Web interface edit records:

☆ ☆ ☆ ☆

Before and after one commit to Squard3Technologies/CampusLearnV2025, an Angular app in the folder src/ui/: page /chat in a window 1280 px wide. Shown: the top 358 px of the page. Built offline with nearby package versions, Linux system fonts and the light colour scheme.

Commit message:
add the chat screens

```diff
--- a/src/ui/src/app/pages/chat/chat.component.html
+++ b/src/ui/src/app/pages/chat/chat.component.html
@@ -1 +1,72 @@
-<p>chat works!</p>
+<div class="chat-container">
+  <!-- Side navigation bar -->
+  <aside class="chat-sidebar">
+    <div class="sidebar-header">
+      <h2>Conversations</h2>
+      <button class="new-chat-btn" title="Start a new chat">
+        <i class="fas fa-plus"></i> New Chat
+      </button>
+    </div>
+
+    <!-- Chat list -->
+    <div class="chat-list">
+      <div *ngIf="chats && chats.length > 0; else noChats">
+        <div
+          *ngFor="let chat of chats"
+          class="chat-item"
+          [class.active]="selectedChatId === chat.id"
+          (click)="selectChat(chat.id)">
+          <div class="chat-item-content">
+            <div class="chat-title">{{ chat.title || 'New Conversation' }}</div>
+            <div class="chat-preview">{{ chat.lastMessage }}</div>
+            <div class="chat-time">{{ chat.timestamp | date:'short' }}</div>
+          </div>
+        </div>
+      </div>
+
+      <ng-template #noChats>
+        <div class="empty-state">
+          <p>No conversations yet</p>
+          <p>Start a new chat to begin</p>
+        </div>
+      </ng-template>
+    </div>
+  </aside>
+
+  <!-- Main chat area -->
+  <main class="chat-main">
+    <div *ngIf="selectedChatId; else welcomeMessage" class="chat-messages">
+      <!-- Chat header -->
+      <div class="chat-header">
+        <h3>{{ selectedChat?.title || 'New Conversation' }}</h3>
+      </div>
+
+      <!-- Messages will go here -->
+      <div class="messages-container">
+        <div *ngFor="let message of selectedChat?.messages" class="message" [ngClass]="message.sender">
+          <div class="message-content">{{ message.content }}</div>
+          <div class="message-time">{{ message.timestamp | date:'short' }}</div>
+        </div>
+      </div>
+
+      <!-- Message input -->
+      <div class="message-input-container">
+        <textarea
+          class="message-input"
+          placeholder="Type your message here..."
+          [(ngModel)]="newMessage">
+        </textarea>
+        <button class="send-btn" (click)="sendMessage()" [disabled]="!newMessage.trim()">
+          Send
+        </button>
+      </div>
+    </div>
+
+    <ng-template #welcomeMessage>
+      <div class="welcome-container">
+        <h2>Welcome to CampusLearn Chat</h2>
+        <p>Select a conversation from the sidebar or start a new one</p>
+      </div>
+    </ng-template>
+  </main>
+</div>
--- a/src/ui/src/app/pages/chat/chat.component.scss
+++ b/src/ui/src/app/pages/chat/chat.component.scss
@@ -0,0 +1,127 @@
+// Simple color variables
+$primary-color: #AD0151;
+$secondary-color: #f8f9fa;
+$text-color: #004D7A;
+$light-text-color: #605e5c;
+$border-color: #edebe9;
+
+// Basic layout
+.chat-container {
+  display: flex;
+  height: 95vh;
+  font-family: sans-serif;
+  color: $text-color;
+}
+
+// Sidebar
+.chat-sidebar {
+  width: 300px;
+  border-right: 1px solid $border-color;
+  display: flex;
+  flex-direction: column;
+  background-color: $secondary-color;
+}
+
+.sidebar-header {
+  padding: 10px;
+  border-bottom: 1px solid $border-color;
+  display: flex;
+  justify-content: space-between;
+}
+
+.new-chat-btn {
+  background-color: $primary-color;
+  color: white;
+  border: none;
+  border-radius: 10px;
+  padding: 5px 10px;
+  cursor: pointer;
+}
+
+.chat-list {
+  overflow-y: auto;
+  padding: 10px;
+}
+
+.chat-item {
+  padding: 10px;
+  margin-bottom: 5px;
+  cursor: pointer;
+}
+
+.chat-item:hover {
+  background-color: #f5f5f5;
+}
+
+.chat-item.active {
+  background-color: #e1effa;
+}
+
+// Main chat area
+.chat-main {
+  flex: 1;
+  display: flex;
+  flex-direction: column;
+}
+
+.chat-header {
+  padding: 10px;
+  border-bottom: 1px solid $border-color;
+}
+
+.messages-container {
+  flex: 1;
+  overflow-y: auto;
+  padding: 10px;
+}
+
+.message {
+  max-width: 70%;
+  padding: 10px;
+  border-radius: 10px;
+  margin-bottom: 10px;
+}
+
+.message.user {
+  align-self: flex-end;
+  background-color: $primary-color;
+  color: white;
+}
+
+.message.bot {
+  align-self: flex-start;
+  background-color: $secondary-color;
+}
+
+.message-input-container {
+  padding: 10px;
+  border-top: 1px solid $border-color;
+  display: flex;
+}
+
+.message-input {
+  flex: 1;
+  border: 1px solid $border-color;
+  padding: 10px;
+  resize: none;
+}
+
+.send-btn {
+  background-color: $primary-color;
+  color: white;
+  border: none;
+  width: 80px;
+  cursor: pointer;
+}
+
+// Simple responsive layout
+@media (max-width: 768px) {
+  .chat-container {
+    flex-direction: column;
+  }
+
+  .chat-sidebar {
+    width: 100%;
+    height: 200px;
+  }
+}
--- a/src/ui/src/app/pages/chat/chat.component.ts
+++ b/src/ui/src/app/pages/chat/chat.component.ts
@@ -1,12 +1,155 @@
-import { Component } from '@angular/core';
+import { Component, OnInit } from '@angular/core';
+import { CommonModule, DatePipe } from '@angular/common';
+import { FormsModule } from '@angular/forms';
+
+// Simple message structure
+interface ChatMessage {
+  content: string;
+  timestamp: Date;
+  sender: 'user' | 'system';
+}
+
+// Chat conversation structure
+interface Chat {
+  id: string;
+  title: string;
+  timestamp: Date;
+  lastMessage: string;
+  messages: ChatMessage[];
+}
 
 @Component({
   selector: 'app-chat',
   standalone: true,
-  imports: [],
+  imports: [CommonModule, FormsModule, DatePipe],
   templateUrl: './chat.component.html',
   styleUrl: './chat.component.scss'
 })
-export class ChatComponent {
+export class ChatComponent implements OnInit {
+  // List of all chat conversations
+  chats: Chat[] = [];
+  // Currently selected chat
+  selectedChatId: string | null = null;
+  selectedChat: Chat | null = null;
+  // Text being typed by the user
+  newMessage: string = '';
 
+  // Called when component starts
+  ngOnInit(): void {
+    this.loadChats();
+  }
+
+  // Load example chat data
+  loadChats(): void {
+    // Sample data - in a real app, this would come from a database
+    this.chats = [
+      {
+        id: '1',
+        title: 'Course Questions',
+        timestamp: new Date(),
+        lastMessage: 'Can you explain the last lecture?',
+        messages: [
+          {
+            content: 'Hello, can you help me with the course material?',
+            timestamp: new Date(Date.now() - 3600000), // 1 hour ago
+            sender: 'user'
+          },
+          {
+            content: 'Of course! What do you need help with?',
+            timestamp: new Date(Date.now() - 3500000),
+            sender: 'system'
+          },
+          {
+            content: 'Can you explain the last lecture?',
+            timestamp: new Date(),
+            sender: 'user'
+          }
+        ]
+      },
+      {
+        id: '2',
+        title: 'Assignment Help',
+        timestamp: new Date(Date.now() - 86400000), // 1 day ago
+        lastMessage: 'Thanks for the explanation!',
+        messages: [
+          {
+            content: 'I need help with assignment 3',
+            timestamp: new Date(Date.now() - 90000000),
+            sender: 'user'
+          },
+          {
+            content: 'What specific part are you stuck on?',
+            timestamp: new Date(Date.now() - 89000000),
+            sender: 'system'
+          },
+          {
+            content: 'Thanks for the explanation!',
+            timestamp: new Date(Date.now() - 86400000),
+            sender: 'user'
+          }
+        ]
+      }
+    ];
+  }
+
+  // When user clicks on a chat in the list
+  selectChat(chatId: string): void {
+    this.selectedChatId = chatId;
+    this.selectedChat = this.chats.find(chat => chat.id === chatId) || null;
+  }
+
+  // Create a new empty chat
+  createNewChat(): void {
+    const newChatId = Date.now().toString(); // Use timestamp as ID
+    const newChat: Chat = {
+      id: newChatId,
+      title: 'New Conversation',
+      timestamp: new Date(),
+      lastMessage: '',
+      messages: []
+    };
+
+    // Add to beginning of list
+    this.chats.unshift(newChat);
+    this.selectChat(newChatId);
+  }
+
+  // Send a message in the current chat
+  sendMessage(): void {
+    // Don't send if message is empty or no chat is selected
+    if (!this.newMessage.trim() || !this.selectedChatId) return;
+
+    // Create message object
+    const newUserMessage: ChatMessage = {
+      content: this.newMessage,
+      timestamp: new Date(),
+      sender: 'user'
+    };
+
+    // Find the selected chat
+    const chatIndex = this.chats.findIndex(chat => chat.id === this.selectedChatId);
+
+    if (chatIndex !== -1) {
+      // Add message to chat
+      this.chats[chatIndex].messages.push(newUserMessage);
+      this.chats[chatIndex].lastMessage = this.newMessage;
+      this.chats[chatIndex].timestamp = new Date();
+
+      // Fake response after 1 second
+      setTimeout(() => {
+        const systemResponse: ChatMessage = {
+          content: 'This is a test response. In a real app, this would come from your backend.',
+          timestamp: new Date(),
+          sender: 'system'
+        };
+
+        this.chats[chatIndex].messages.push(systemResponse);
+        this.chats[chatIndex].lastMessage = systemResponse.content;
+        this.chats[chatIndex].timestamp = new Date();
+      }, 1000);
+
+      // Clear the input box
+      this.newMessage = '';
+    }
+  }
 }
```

☆ ☆ ☆ ☆

Problem details = Count the lines of the records that include the word "header", please, and report the number alone.

Exercise result = 5